Shaquita Estes and her daughter Lexie have used their experience of battling breast cancer as a family to inspire others through their book, “No Hair, Don’t Care!”
Their book was released on Feb. 11, which was also Lexie’s ninth birthday. She was able to read the book to her class at Brooks Elementary School on her birthday.
When Shaquita Estes was diagnosed with breast cancer, one of the hardest things she said she had to deal with was the loss of her hair from chemotherapy.
It was also hard for her to find ways to explain what was happening with her to Lexie. She said she couldn’t find books that show people who look like them, or who they can relate to in their cancer journey.
“One day, we were sitting down talking, and she could really remember so much of this journey that we had been on as a family for a year,” Estes said. “So then I said, ‘Why don’t we put it to a book? This would be therapeutic, to write down our journey.’”
“No Hair, Don’t Care!” is told through Lexie’s eyes as she watches her mom battle breast cancer. Estes said Lexie wrote down her thoughts, and then she went back and helped Lexie put the book together.
Their book is about how, as a family, they navigated the physical and emotional changes chemotherapy brought. Lexie was having a hard time dealing with what her mom was going to look like on the outside while undergoing treatment.
Estes said hair is important, especially to African American women, and losing her hair was one of the physical changes brought on by chemotherapy that she and her daughter both had a hard time dealing with.
After six months of chemo, 33 days of radiation and four months of oral chemo, Estes said there is currently no evidence of disease in her body. She was diagnosed with breast cancer in 2018.
Estes said they decided to release the book on Lexie’s birthday because they both worked so hard on it and because they felt like it would signify a new beginning.
“Even though some things are hard, all you have to do is push through it, and your life will get better,” Lexie said.
Estes said Lexie was excited to see the pictures and the colors of the book in person. When it was released, she promoted it around her school and enjoyed her teachers asking her about being an author.
The book was self-published through DG Self-Publishing, based out of Arizona. The company helps authors self-publish children’s books, according to www.dgselfpublishing.com .
“No Hair, Don’t Care!” is available on Amazon, and signed copies are available at www.quitasquest.com .
Estes said they were planning on hosting a book signing when “No Hair, Don’t Care!” was released, but because of COVID-19, they’ve had to hold off.
She said they were able to read the book at Inman Elementary School in Fayetteville and Ivy Prep Academy in Atlanta before schools were closed.

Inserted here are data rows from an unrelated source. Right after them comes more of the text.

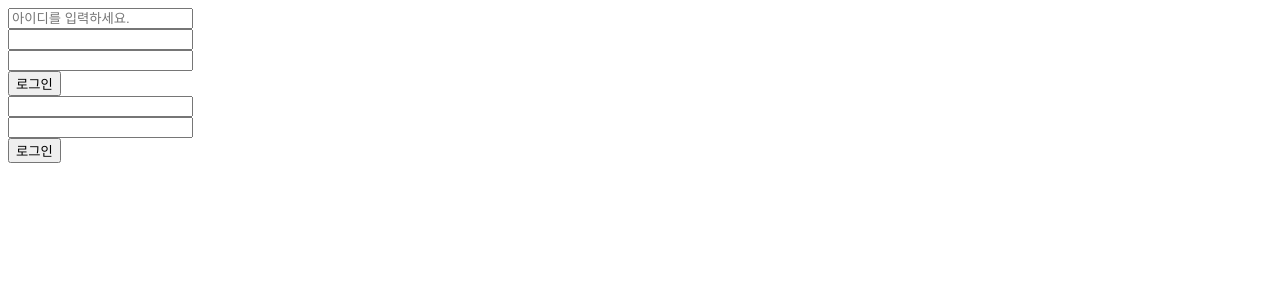
Repository: Chojaejun/javastudy
Page: HelloWorld/WebContent/c.html
These files come from the project's save history. The page is drawn as it stood at one moment and after the next save; the edit follows.
The browser window is 1280 px wide. The pictures show the whole page.

Above is the page before, as saved 2020-12-04 06:50:18.

After the next save:
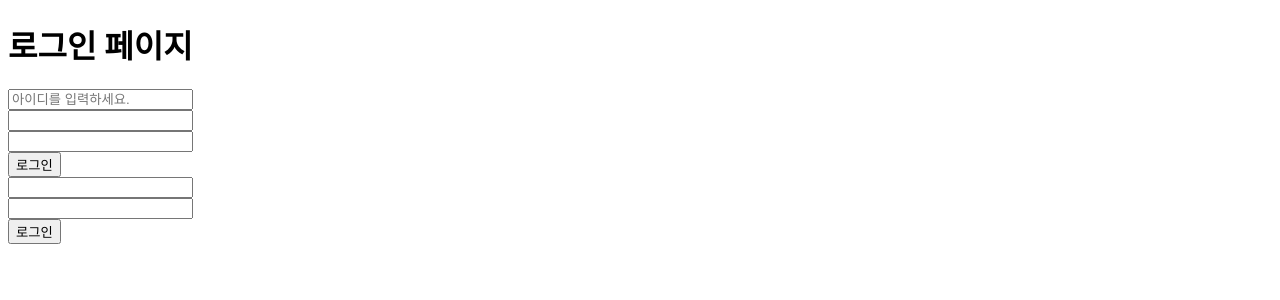
Saved 3 min 13 s later.
--- a/HelloWorld/WebContent/c.html
+++ b/HelloWorld/WebContent/c.html
@@ -5,6 +5,8 @@
 <title>Insert title here</title>
 </head>
 <body>
+
+<h1>로그인 페이지</h1>
 
 <input placeholder="아이디를 입력하세요.">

Estes also held a virtual story read for Charge Up Campaign, a cancer organization, in April.
She said she plans to participate and share her book at Breast Cancer Awareness Month activities in October.
Estes said she still plans to hold a book signing when it is safe to do so. She has been working from home during COVID-19 because she is still immunocompromised, and she works for Emory Healthcare as a pediatric nurse practitioner.
Her position in health care was another way she could understand why kids sometimes have a hard time understanding cancer and hair loss.
Lexie was 7 years old when Estes received her cancer diagnosis, which is a time developmentally when kids begin to understand death, she said.
Estes added that children are more aware of their surroundings than parents may think, and it is important to discuss what cancer is and how it can affect family members with children.
Estes said she’s glad she was able to share her journey with Lexie because it has helped her heal.
While working from home, Estes said she is taking preventive measures to stay healthy and she’s trying to get back to a sense of normalcy.
“It’s been an adjustment and a blessing,” Estes said. “I’m just really embracing the time with my family. It makes you appreciate the time you have.”
Estes said now that the book is released, she hopes it will bring a sense of unity and help parents be able to have open conversations with their children about cancer.
She also said she hopes those who read the book will see that a family can make it through a similar journey, as long as they stick together.
“I hope it brings joy and love to people’s hearts to see a family work together,” Estes said.